She told a summit of regional leaders that failure to contain Ebola could be “catastrophic” in terms of lives lost.
But she said the virus, which has claimed 729 lives in four West African countries since February, could be stopped if well managed.
Ebola kills up to 90% of those infected.
It spreads by contact with infected blood, bodily fluids, organs – or contaminated environments. Patients have a better chance of survival if they receive early treatment.
Initial flu-like symptoms can lead to external haemorrhaging from areas like eyes and gums, and internal bleeding which can lead to organ failure.
Dr Chan was meeting the leaders of the worst-affected countries – Guinea, Liberia and Sierra Leone – to launch a new $100m (£59m; 75m euro) Ebola response plan.
The plan includes funding the deployment of hundreds more health care workers to affected countries.
Meanwhile, up to 30 Commonwealth Games athletes from Sierra Leone are considering extending their stay in Glasgow amid fears over the Ebola virus.
The BBC has also learned a second Sierra Leone athlete, Samuel Morris, has been tested for Ebola and cleared by doctors in Glasgow.
Cyclist Moses Sesay has also tested negative for the virus.
Sierra Leone, where more than 200 people have died from the disease, has declared a public health emergency.
The outbreak – the world’s deadliest to date – was first reported in Guinea in February.

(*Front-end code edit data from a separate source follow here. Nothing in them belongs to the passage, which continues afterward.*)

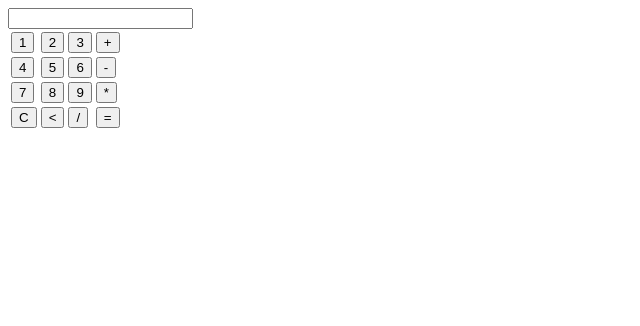
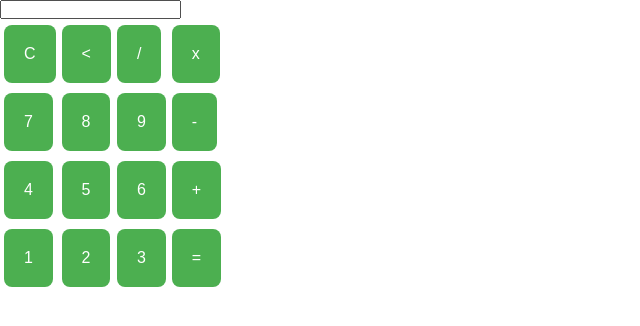
Before and after one commit to mfsiat/htmlCalculator, a plain HTML site: page index.html in a window 1280 px wide. Shown: the whole page, without its empty margins (0-640 px from the left). Drawn offline with Linux system fonts and the light colour scheme.

Commit message:
changed style

```diff
--- a/index.html
+++ b/index.html
@@ -1,38 +1,39 @@
 <!DOCTYPE html>
 <html>
 <head>
-	<style type="styles.css"></style>
 	<title>Calculator</title>
+	<link rel="stylesheet" type="text/css" href="styles.css">
+	</style>
 </head>
 <body>
-	<div>
-		<form>
-			<input type="textview" name="input">
+	<div class="main">
+		<form name="form">
+			<input class="textview">
 		</form>
 			<table>
 				<tr>
-					<td><input type="button" value="1"></td>
-					<td><input type="button" value="2"></td>
-					<td><input type="button" value="3"></td>
-					<td><input type="button" value="+"></td>
+					<td><button class="button">C</button></td>
+					<td><button class="button"><</button></td>
+					<td><button class="button">/</button></td>
+					<td><button class="button">x</button></td>
 				</tr>
 				<tr>
-					<td><input type="button" value="4"></td>
-					<td><input type="button" value="5"></td>
-					<td><input type="button" value="6"></td>
-					<td><input type="button" value="-"></td>
+					<td><button class="button">7</button></td>
+					<td><button class="button">8</button></td>
+					<td><button class="button">9</button></td>
+					<td><button class="button">-</button></td>
 				</tr>
 				<tr>
-					<td><input type="button" value="7"></td>
-					<td><input type="button" value="8"></td>
-					<td><input type="button" value="9"></td>
-					<td><input type="button" value="*"></td>
+					<td><button class="button">4</button></td>
+					<td><button class="button">5</button></td>
+					<td><button class="button">6</button></td>
+					<td><button class="button">+</button></td>
 				</tr>
 				<tr>
-					<td><input type="button" value="C"></td>
-					<td><input type="button" value="<"></td>
-					<td><input type="button" value="/"></td>
-					<td><input type="button" value="="></td>
+					<td><button class="button">1</button></td>
+					<td><button class="button">2</button></td>
+					<td><button class="button">3</button></td>
+					<td><button class="button">=</button></td>
 				</tr>
 			</table>
 	</div>
--- a/styles.css
+++ b/styles.css
@@ -0,0 +1,18 @@
+*{
+	margin: 0;
+	padding: 0;
+}
+
+.button{
+  background-color: #4CAF50; /* Green */
+  border: none;
+  color: white;
+  padding: 20px;
+  text-align: center;
+  text-decoration: none;
+  display: inline-block;
+  font-size: 16px;
+  margin: 4px 2px;
+  cursor: pointer;
+  border-radius: 8px;
+}
```
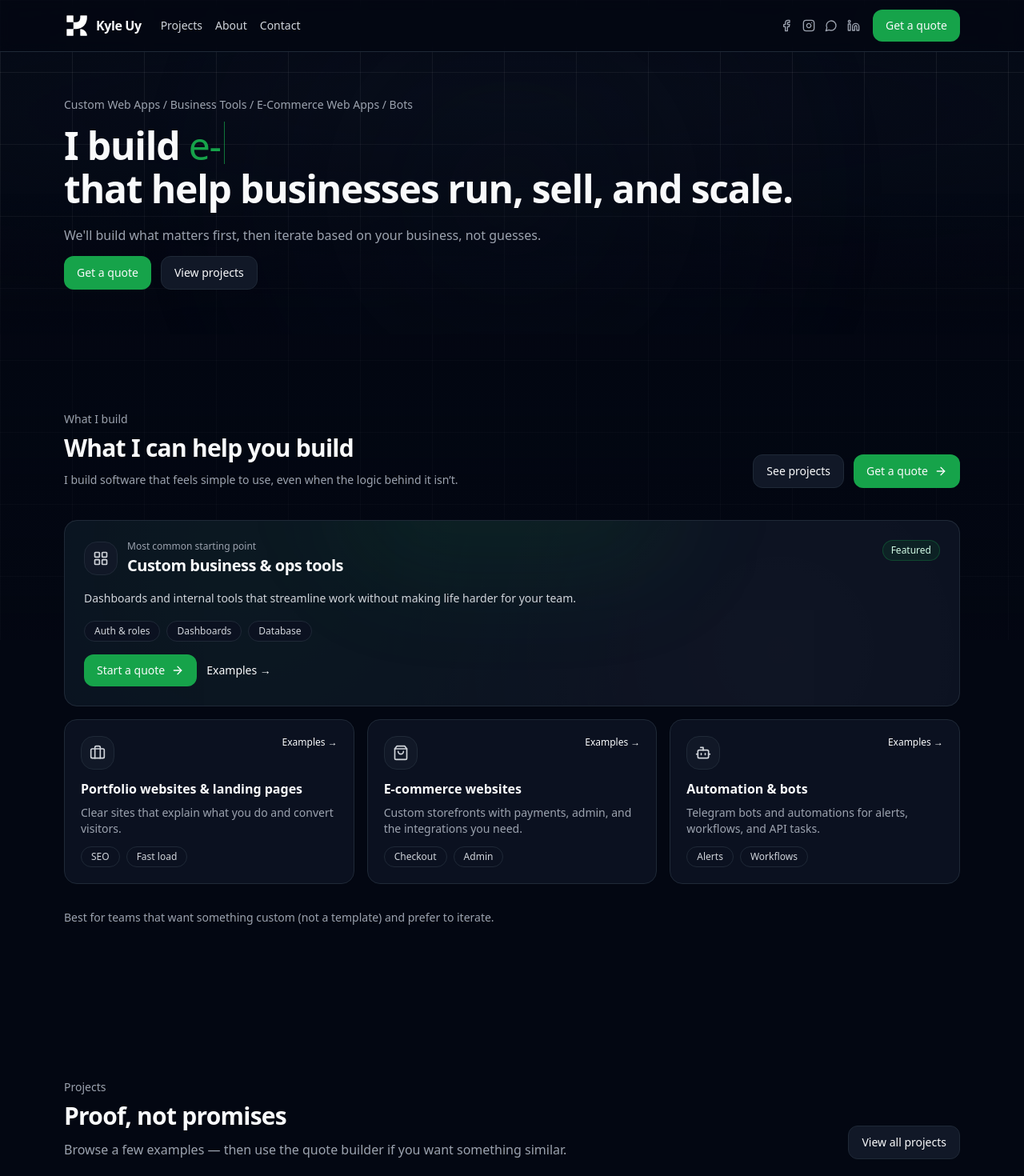
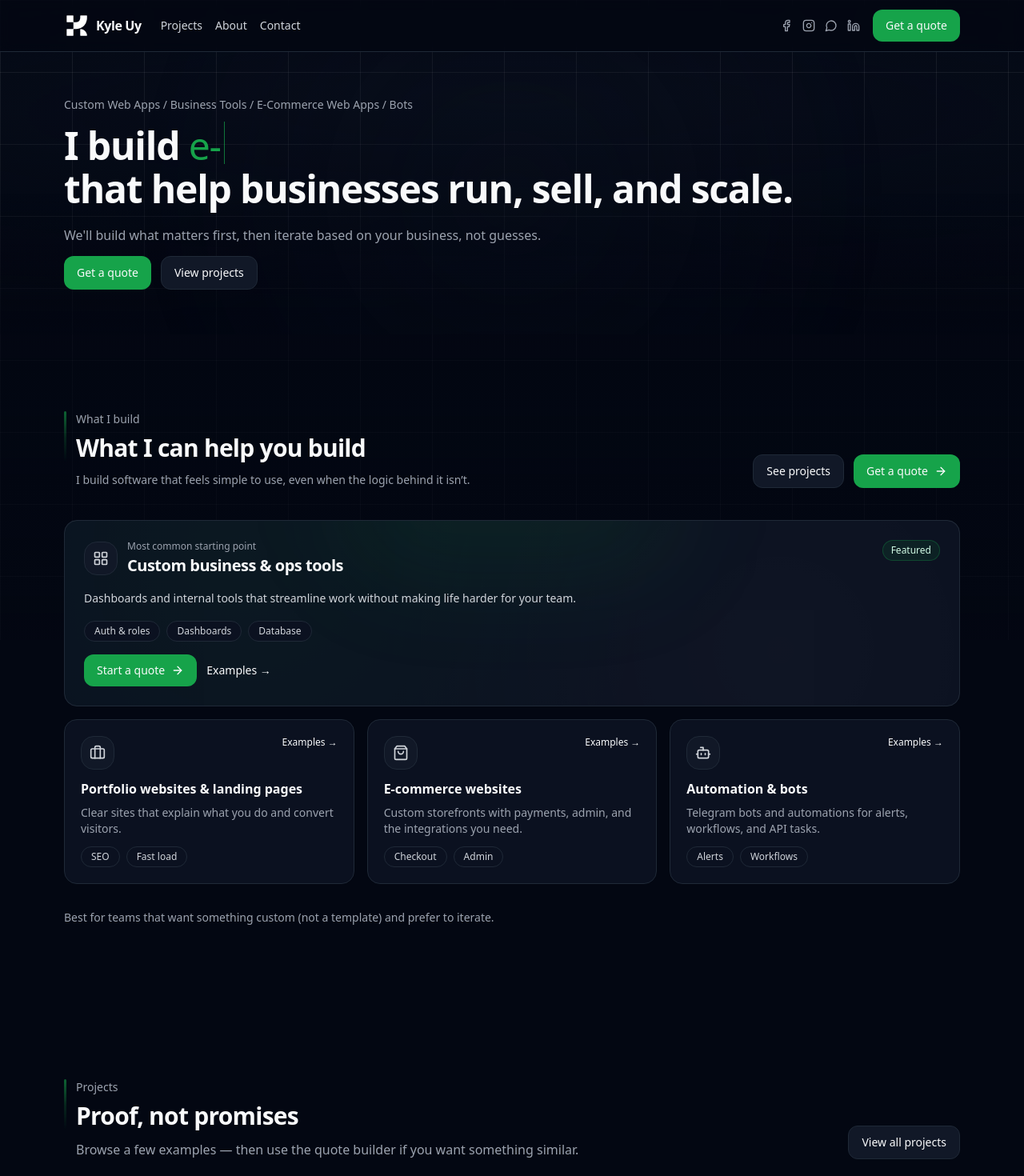
Before and after one commit to CyGray/personal-website, a Next.js app: page / in a window 1280 px wide. Shown: the top 1470 px of the page at 80% size. Built offline with nearby package versions, Linux system fonts and the light colour scheme.

Commit message:
Added an accent motif per-section header

```diff
--- a/src/components/sections/FinalCTASection.tsx
+++ b/src/components/sections/FinalCTASection.tsx
@@ -3,12 +3,20 @@ import { Button } from "@/components/ui/Button";
 export function FinalCTASection() {
   return (
     <div className="rounded-2xl border border-[#1F2937] bg-[#0B1120] p-6 sm:p-8">
+      <div className="flex gap-3">
+        <span
+          aria-hidden="true"
+          className="hidden h-16 w-[3px] rounded-full bg-gradient-to-b from-[#16A34A]/60 via-[#16A34A]/20 to-transparent sm:block"
+        />
+        <div>
           <h2 className="text-2xl font-semibold tracking-tight sm:text-3xl">
             Tell me what you’d like to build
           </h2>
           <p className="mt-3 max-w-2xl text-[#9CA3AF]">
             Use the quote builder if you want a structured estimate — or contact me directly if you already know what you need.
           </p>
+        </div>
+      </div>
       <div className="mt-6 flex flex-wrap gap-3">
         <Button href="/quote">Get a quote</Button>
         <Button href="/contact" variant="secondary">
--- a/src/components/sections/ProcessSection.tsx
+++ b/src/components/sections/ProcessSection.tsx
@@ -14,11 +14,19 @@ export function ProcessSection() {
   return (
     <section id="process" className="py-16 sm:py-24">
       <Container>
-        <p className="text-sm text-[#9CA3AF]">Process</p>
-        <h2 className="mt-2 text-2xl font-semibold tracking-tight sm:text-3xl">How I work</h2>
-        <p className="mt-3 max-w-2xl text-[#9CA3AF]">
-          You’re involved throughout — I handle the technical and design decisions.
-        </p>
+        <div className="flex gap-3">
+          <span
+            aria-hidden="true"
+            className="hidden h-16 w-[3px] rounded-full bg-gradient-to-b from-[#16A34A]/60 via-[#16A34A]/20 to-transparent sm:block"
+          />
+          <div>
+            <p className="text-sm text-[#9CA3AF]">Process</p>
+            <h2 className="mt-2 text-2xl font-semibold tracking-tight sm:text-3xl">How I work</h2>
+            <p className="mt-3 max-w-2xl text-[#9CA3AF]">
+              You’re involved throughout — I handle the technical and design decisions.
+            </p>
+          </div>
+        </div>
 
         <div className="mt-8 grid gap-4 sm:grid-cols-2 lg:grid-cols-3">
           {steps.map((s, i) => (
--- a/src/components/sections/ProjectsPreviewSection.tsx
+++ b/src/components/sections/ProjectsPreviewSection.tsx
@@ -7,6 +7,11 @@ export function ProjectsPreviewSection() {
     <section id="projects" className="py-16 sm:py-24">
       <Container>
         <div className="flex flex-col gap-3 sm:flex-row sm:items-end sm:justify-between">
+          <div className="flex gap-3">
+            <span
+              aria-hidden="true"
+              className="hidden h-16 w-[3px] rounded-full bg-gradient-to-b from-[#16A34A]/60 via-[#16A34A]/20 to-transparent sm:block"
+            />
             <div>
               <p className="text-sm text-[#9CA3AF]">Projects</p>
               <h2 className="mt-2 text-2xl font-semibold tracking-tight sm:text-3xl">
@@ -15,6 +20,7 @@ export function ProjectsPreviewSection() {
               <p className="mt-3 max-w-2xl text-[#9CA3AF]">
                 Browse a few examples — then use the quote builder if you want something similar.
               </p>
+            </div>
           </div>
           <Button href="/projects" variant="secondary">
             View all projects
--- a/src/components/sections/ServicesSection.tsx
+++ b/src/components/sections/ServicesSection.tsx
@@ -50,6 +50,11 @@ export function ServicesSection() {
       <Container>
         {/* Header */}
         <div className="flex flex-col gap-3 sm:flex-row sm:items-end sm:justify-between">
+          <div className="flex gap-3">
+            <span
+              aria-hidden="true"
+              className="hidden h-16 w-[3px] rounded-full bg-gradient-to-b from-[#16A34A]/60 via-[#16A34A]/20 to-transparent sm:block"
+            />
             <div>
               <p className="text-sm text-[#9CA3AF]">What I build</p>
               <h2 className="mt-2 text-2xl font-semibold tracking-tight sm:text-3xl">
@@ -58,6 +63,7 @@ export function ServicesSection() {
               <p className="mt-3 max-w-2xl text-sm text-[#9CA3AF]">
                 I build software that feels simple to use, even when the logic behind it isn’t.
               </p>
+            </div>
           </div>
 
           <div className="flex gap-3">
--- a/src/components/sections/TestimonialsSection.tsx
+++ b/src/components/sections/TestimonialsSection.tsx
@@ -8,7 +8,19 @@ export function TestimonialsSection() {
   return (
     <section id="testimonials" className="py-16 sm:py-24">
       <Container>
-        <h2 className="text-2xl font-semibold tracking-tight sm:text-3xl">What clients say</h2>
+        <div className="flex gap-3">
+          <span
+            aria-hidden="true"
+            className="hidden h-16 w-[3px] rounded-full bg-gradient-to-b from-[#16A34A]/60 via-[#16A34A]/20 to-transparent sm:block"
+          />
+          <div>
+            <p className="text-sm text-[#9CA3AF]">Testimonials</p>
+            <h2 className="mt-2 text-2xl font-semibold tracking-tight sm:text-3xl">What clients say</h2>
+            <p className="mt-3 max-w-2xl text-sm text-[#9CA3AF]">
+              Notes from recent projects to help you gauge fit and style.
+            </p>
+          </div>
+        </div>
 
         <div className="mt-8 space-y-4 sm:space-y-6">
           <div className="-mx-4 overflow-x-auto pb-2 sm:mx-0 sm:pb-0">
```
Lines whose indentation alone changed are shown as unchanged.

It then spread to Liberia and Sierra Leone, and a person who travelled from Liberia to Nigeria died of the virus shortly after arriving in Lagos last week.
Ebola kills up to 90% of those infected but patients have a better chance of survival if they receive early treatment.